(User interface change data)
-.-.-

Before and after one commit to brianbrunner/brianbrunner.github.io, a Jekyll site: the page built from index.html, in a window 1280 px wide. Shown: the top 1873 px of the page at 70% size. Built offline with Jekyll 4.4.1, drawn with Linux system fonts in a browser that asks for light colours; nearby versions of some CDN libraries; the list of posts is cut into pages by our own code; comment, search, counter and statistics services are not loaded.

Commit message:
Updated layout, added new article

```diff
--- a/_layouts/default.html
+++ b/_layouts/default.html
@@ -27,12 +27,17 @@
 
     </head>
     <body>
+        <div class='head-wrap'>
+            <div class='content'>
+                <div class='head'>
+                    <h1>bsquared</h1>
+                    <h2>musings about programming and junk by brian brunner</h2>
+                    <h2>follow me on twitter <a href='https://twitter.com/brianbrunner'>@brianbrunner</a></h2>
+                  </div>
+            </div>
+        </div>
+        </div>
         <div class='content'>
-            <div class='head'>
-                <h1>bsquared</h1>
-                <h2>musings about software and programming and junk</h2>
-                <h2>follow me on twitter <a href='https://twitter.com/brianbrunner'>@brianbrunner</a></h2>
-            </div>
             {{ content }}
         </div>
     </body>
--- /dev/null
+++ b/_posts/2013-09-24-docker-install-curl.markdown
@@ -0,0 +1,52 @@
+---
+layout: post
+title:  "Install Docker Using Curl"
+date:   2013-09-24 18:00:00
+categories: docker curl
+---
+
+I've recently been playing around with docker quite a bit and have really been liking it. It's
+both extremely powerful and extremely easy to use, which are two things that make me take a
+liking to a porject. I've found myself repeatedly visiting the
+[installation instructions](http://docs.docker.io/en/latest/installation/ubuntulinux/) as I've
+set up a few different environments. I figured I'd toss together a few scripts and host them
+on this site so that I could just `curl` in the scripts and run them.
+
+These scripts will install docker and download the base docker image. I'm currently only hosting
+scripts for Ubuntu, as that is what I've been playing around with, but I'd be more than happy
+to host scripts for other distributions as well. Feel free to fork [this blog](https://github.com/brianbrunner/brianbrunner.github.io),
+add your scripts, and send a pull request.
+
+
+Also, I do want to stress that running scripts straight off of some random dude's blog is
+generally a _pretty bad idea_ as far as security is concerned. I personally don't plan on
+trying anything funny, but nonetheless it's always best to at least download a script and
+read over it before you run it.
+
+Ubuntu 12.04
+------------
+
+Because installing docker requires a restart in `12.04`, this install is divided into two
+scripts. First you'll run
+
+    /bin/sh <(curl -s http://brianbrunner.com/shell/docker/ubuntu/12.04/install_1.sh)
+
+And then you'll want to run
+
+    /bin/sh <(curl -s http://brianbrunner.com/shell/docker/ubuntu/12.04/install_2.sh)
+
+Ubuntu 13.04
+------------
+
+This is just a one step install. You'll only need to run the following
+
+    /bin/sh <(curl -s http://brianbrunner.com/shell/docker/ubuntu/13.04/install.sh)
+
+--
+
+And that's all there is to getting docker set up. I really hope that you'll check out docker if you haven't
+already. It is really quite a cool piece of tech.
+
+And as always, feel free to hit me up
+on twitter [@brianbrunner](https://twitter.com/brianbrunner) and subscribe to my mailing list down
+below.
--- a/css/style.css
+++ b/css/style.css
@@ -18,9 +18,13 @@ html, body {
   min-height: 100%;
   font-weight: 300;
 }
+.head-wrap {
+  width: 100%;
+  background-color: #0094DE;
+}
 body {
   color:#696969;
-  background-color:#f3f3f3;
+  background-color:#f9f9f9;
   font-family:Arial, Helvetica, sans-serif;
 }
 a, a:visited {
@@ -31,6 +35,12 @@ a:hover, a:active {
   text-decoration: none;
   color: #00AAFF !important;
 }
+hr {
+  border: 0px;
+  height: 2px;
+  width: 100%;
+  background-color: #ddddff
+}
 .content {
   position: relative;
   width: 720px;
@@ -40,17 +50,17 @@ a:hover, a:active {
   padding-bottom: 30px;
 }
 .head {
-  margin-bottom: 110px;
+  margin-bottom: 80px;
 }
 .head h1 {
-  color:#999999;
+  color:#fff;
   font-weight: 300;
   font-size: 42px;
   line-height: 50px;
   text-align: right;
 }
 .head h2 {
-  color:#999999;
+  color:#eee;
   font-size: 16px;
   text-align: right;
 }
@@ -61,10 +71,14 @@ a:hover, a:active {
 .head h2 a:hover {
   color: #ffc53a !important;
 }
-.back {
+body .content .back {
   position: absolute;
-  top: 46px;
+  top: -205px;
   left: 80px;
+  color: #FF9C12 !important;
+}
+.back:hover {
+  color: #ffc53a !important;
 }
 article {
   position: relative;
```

-.-.-

■ **ASSIGNED TASK**: The records are to be retyped exactly. No line may be skipped.

■ **RESPONSE TO THIS EXERCISE**:
Before and after one commit to brianbrunner/brianbrunner.github.io, a Jekyll site: the page built from index.html, in a window 1280 px wide. Shown: the top 1873 px of the page at 70% size. Built offline with Jekyll 4.4.1, drawn with Linux system fonts in a browser that asks for light colours; nearby versions of some CDN libraries; the list of posts is cut into pages by our own code; comment, search, counter and statistics services are not loaded.

Commit message:
Updated layout, added new article

```diff
--- a/_layouts/default.html
+++ b/_layouts/default.html
@@ -27,12 +27,17 @@
 
     </head>
     <body>
+        <div class='head-wrap'>
+            <div class='content'>
+                <div class='head'>
+                    <h1>bsquared</h1>
+                    <h2>musings about programming and junk by brian brunner</h2>
+                    <h2>follow me on twitter <a href='https://twitter.com/brianbrunner'>@brianbrunner</a></h2>
+                  </div>
+            </div>
+        </div>
+        </div>
         <div class='content'>
-            <div class='head'>
-                <h1>bsquared</h1>
-                <h2>musings about software and programming and junk</h2>
-                <h2>follow me on twitter <a href='https://twitter.com/brianbrunner'>@brianbrunner</a></h2>
-            </div>
             {{ content }}
         </div>
     </body>
--- /dev/null
+++ b/_posts/2013-09-24-docker-install-curl.markdown
@@ -0,0 +1,52 @@
+---
+layout: post
+title:  "Install Docker Using Curl"
+date:   2013-09-24 18:00:00
+categories: docker curl
+---
+
+I've recently been playing around with docker quite a bit and have really been liking it. It's
+both extremely powerful and extremely easy to use, which are two things that make me take a
+liking to a porject. I've found myself repeatedly visiting the
+[installation instructions](http://docs.docker.io/en/latest/installation/ubuntulinux/) as I've
+set up a few different environments. I figured I'd toss together a few scripts and host them
+on this site so that I could just `curl` in the scripts and run them.
+
+These scripts will install docker and download the base docker image. I'm currently only hosting
+scripts for Ubuntu, as that is what I've been playing around with, but I'd be more than happy
+to host scripts for other distributions as well. Feel free to fork [this blog](https://github.com/brianbrunner/brianbrunner.github.io),
+add your scripts, and send a pull request.
+
+
+Also, I do want to stress that running scripts straight off of some random dude's blog is
+generally a _pretty bad idea_ as far as security is concerned. I personally don't plan on
+trying anything funny, but nonetheless it's always best to at least download a script and
+read over it before you run it.
+
+Ubuntu 12.04
+------------
+
+Because installing docker requires a restart in `12.04`, this install is divided into two
+scripts. First you'll run
+
+    /bin/sh <(curl -s http://brianbrunner.com/shell/docker/ubuntu/12.04/install_1.sh)
+
+And then you'll want to run
+
+    /bin/sh <(curl -s http://brianbrunner.com/shell/docker/ubuntu/12.04/install_2.sh)
+
+Ubuntu 13.04
+------------
+
+This is just a one step install. You'll only need to run the following
+
+    /bin/sh <(curl -s http://brianbrunner.com/shell/docker/ubuntu/13.04/install.sh)
+
+--
+
+And that's all there is to getting docker set up. I really hope that you'll check out docker if you haven't
+already. It is really quite a cool piece of tech.
+
+And as always, feel free to hit me up
+on twitter [@brianbrunner](https://twitter.com/brianbrunner) and subscribe to my mailing list down
+below.
--- a/css/style.css
+++ b/css/style.css
@@ -18,9 +18,13 @@ html, body {
   min-height: 100%;
   font-weight: 300;
 }
+.head-wrap {
+  width: 100%;
+  background-color: #0094DE;
+}
 body {
   color:#696969;
-  background-color:#f3f3f3;
+  background-color:#f9f9f9;
   font-family:Arial, Helvetica, sans-serif;
 }
 a, a:visited {
@@ -31,6 +35,12 @@ a:hover, a:active {
   text-decoration: none;
   color: #00AAFF !important;
 }
+hr {
+  border: 0px;
+  height: 2px;
+  width: 100%;
+  background-color: #ddddff
+}
 .content {
   position: relative;
   width: 720px;
@@ -40,17 +50,17 @@ a:hover, a:active {
   padding-bottom: 30px;
 }
 .head {
-  margin-bottom: 110px;
+  margin-bottom: 80px;
 }
 .head h1 {
-  color:#999999;
+  color:#fff;
   font-weight: 300;
   font-size: 42px;
   line-height: 50px;
   text-align: right;
 }
 .head h2 {
-  color:#999999;
+  color:#eee;
   font-size: 16px;
   text-align: right;
 }
@@ -61,10 +71,14 @@ a:hover, a:active {
 .head h2 a:hover {
   color: #ffc53a !important;
 }
-.back {
+body .content .back {
   position: absolute;
-  top: 46px;
+  top: -205px;
   left: 80px;
+  color: #FF9C12 !important;
+}
+.back:hover {
+  color: #ffc53a !important;
 }
 article {
   position: relative;
```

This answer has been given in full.